Peter Gill talks on Development Drums about his new book, Famine and Foreigners: Ethiopia Since Live Aid.
The Ethiopian famine of 25 years ago was the greatest humanitarian disaster of the second half of the 20th century, killing more than 600,000 people before the world took notice. Peter Gill was the first journalist to reach the epicenter of the famine in 1984 and he returned at the time of Live Aid to research the definitive account of the disaster, A Year in the Death of Africa .
Peter Gill has returned to Ethiopia to tell the story of the last 25 years in Ethiopia. His book draws on interviews with leading Ethiopians and with foreign aid officials. He interviewed Prime Minister Meles Zenawi and the leading development economists, Joseph E. Stiglitz and Jeffrey Sachs. Most important of all, Gill has traveled throughout the country and interviewed many of Ethiopia’s citizens.
What stands out in these pages are the graphic encounters with these Ethiopians–the supposed beneficiaries of western aid–who still struggle on the knife-edge of existence. What also emerges is the often tense relationship between official aid-givers and recipients–whether in the area of economic reform or the modern demands for “governance” and political change.

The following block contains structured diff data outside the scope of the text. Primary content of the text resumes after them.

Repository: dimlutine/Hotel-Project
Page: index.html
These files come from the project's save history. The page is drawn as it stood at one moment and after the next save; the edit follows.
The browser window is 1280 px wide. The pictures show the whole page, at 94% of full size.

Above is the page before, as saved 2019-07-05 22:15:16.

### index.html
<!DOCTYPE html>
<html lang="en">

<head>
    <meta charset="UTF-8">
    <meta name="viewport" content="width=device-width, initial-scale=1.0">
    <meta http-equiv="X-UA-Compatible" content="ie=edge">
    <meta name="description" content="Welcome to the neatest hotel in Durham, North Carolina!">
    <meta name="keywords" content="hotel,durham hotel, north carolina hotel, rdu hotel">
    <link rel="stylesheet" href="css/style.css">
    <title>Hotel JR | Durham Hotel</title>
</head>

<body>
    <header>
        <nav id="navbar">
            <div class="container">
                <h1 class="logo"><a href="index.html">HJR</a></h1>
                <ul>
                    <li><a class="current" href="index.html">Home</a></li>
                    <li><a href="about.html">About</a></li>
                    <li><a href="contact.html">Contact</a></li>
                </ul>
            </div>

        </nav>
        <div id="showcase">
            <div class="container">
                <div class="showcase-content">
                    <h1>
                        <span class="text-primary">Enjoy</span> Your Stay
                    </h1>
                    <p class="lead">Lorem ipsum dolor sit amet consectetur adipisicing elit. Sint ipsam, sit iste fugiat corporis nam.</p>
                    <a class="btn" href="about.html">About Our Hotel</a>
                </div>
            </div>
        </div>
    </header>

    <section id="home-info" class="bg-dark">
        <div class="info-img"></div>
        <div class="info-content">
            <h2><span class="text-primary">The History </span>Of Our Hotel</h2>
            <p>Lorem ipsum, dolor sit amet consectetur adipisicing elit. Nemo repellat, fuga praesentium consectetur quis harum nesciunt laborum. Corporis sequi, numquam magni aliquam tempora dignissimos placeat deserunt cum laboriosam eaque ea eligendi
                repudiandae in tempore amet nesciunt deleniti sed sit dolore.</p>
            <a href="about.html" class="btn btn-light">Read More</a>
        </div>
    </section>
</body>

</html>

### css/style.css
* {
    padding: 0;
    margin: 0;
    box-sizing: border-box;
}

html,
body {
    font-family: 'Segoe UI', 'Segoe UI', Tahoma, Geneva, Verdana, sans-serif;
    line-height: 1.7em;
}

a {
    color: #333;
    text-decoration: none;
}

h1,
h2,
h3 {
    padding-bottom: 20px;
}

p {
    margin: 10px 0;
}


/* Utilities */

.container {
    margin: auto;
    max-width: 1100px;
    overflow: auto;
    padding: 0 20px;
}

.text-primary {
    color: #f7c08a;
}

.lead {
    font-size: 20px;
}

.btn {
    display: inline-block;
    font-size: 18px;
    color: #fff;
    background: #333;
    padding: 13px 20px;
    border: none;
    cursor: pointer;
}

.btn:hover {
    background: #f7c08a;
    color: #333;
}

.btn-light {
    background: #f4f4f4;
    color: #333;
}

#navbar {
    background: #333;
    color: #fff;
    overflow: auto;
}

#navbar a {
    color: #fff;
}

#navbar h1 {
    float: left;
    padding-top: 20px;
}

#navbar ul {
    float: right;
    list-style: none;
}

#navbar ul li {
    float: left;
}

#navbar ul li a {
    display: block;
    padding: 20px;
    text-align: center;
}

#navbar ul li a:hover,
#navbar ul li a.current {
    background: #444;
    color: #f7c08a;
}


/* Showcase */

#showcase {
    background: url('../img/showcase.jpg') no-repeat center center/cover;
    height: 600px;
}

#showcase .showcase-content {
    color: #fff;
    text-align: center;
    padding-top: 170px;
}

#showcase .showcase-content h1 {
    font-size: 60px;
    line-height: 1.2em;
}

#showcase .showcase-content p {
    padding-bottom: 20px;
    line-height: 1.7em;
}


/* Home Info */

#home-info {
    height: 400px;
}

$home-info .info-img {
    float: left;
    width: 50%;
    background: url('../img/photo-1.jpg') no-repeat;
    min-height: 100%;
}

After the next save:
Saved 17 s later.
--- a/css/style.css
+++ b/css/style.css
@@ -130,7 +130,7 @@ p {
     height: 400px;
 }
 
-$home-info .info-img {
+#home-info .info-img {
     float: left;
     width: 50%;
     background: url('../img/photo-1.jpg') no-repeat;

Twenty five years on, we can say that we did feed the world. But did we change the face of poverty, did we close the gap between rich and poor, did we fulfill the promise of “development?”